Output all of the listing, leaving every line exactly as written.

BEGIN DATA SECTION

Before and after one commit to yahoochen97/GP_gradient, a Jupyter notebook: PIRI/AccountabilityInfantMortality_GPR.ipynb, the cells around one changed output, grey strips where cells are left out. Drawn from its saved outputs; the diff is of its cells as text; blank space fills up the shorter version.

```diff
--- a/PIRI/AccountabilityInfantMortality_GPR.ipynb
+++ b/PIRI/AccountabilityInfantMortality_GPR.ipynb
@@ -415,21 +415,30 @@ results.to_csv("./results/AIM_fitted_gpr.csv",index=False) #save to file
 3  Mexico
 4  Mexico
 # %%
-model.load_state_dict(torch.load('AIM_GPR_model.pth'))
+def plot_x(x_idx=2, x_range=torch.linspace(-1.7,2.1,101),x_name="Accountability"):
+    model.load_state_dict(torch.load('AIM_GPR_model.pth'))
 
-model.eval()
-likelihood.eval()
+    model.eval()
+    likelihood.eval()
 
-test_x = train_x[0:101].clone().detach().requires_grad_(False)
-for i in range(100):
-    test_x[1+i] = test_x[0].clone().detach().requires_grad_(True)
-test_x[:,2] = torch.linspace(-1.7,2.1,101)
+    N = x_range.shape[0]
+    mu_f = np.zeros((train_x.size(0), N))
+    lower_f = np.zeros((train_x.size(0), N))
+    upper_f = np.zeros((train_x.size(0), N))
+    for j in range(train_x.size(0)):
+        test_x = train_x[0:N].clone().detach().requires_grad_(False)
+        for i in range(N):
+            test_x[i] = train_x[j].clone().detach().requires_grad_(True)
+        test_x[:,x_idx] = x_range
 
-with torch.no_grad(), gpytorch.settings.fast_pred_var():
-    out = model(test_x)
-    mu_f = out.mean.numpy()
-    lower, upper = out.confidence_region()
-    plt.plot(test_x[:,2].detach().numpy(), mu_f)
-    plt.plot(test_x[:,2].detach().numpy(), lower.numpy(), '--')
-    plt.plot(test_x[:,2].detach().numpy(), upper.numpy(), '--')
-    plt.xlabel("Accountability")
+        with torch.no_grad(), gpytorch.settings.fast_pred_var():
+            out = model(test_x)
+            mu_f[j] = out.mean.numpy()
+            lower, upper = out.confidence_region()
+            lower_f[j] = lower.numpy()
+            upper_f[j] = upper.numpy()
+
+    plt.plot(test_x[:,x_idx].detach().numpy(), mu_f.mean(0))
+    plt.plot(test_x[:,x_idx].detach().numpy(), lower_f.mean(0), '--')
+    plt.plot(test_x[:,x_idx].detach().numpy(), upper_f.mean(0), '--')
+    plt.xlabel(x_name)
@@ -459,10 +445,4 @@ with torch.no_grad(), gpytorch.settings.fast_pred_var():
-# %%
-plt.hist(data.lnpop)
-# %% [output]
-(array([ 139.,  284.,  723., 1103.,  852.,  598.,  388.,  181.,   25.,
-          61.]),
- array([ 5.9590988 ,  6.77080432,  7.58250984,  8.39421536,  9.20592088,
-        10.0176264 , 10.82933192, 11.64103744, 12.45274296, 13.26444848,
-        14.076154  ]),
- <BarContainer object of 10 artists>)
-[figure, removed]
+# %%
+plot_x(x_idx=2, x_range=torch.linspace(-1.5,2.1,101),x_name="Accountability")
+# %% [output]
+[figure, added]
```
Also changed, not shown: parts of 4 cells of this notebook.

END DATA SECTION

RESPONSE TO THE TASK:
Before and after one commit to yahoochen97/GP_gradient, a Jupyter notebook: PIRI/AccountabilityInfantMortality_GPR.ipynb, the cells around one changed output, grey strips where cells are left out. Drawn from its saved outputs; the diff is of its cells as text; blank space fills up the shorter version.

```diff
--- a/PIRI/AccountabilityInfantMortality_GPR.ipynb
+++ b/PIRI/AccountabilityInfantMortality_GPR.ipynb
@@ -415,21 +415,30 @@ results.to_csv("./results/AIM_fitted_gpr.csv",index=False) #save to file
 3  Mexico
 4  Mexico
 # %%
-model.load_state_dict(torch.load('AIM_GPR_model.pth'))
+def plot_x(x_idx=2, x_range=torch.linspace(-1.7,2.1,101),x_name="Accountability"):
+    model.load_state_dict(torch.load('AIM_GPR_model.pth'))
 
-model.eval()
-likelihood.eval()
+    model.eval()
+    likelihood.eval()
 
-test_x = train_x[0:101].clone().detach().requires_grad_(False)
-for i in range(100):
-    test_x[1+i] = test_x[0].clone().detach().requires_grad_(True)
-test_x[:,2] = torch.linspace(-1.7,2.1,101)
+    N = x_range.shape[0]
+    mu_f = np.zeros((train_x.size(0), N))
+    lower_f = np.zeros((train_x.size(0), N))
+    upper_f = np.zeros((train_x.size(0), N))
+    for j in range(train_x.size(0)):
+        test_x = train_x[0:N].clone().detach().requires_grad_(False)
+        for i in range(N):
+            test_x[i] = train_x[j].clone().detach().requires_grad_(True)
+        test_x[:,x_idx] = x_range
 
-with torch.no_grad(), gpytorch.settings.fast_pred_var():
-    out = model(test_x)
-    mu_f = out.mean.numpy()
-    lower, upper = out.confidence_region()
-    plt.plot(test_x[:,2].detach().numpy(), mu_f)
-    plt.plot(test_x[:,2].detach().numpy(), lower.numpy(), '--')
-    plt.plot(test_x[:,2].detach().numpy(), upper.numpy(), '--')
-    plt.xlabel("Accountability")
+        with torch.no_grad(), gpytorch.settings.fast_pred_var():
+            out = model(test_x)
+            mu_f[j] = out.mean.numpy()
+            lower, upper = out.confidence_region()
+            lower_f[j] = lower.numpy()
+            upper_f[j] = upper.numpy()
+
+    plt.plot(test_x[:,x_idx].detach().numpy(), mu_f.mean(0))
+    plt.plot(test_x[:,x_idx].detach().numpy(), lower_f.mean(0), '--')
+    plt.plot(test_x[:,x_idx].detach().numpy(), upper_f.mean(0), '--')
+    plt.xlabel(x_name)
@@ -459,10 +445,4 @@ with torch.no_grad(), gpytorch.settings.fast_pred_var():
-# %%
-plt.hist(data.lnpop)
-# %% [output]
-(array([ 139.,  284.,  723., 1103.,  852.,  598.,  388.,  181.,   25.,
-          61.]),
- array([ 5.9590988 ,  6.77080432,  7.58250984,  8.39421536,  9.20592088,
-        10.0176264 , 10.82933192, 11.64103744, 12.45274296, 13.26444848,
-        14.076154  ]),
- <BarContainer object of 10 artists>)
-[figure, removed]
+# %%
+plot_x(x_idx=2, x_range=torch.linspace(-1.5,2.1,101),x_name="Accountability")
+# %% [output]
+[figure, added]
```
Also changed, not shown: parts of 4 cells of this notebook.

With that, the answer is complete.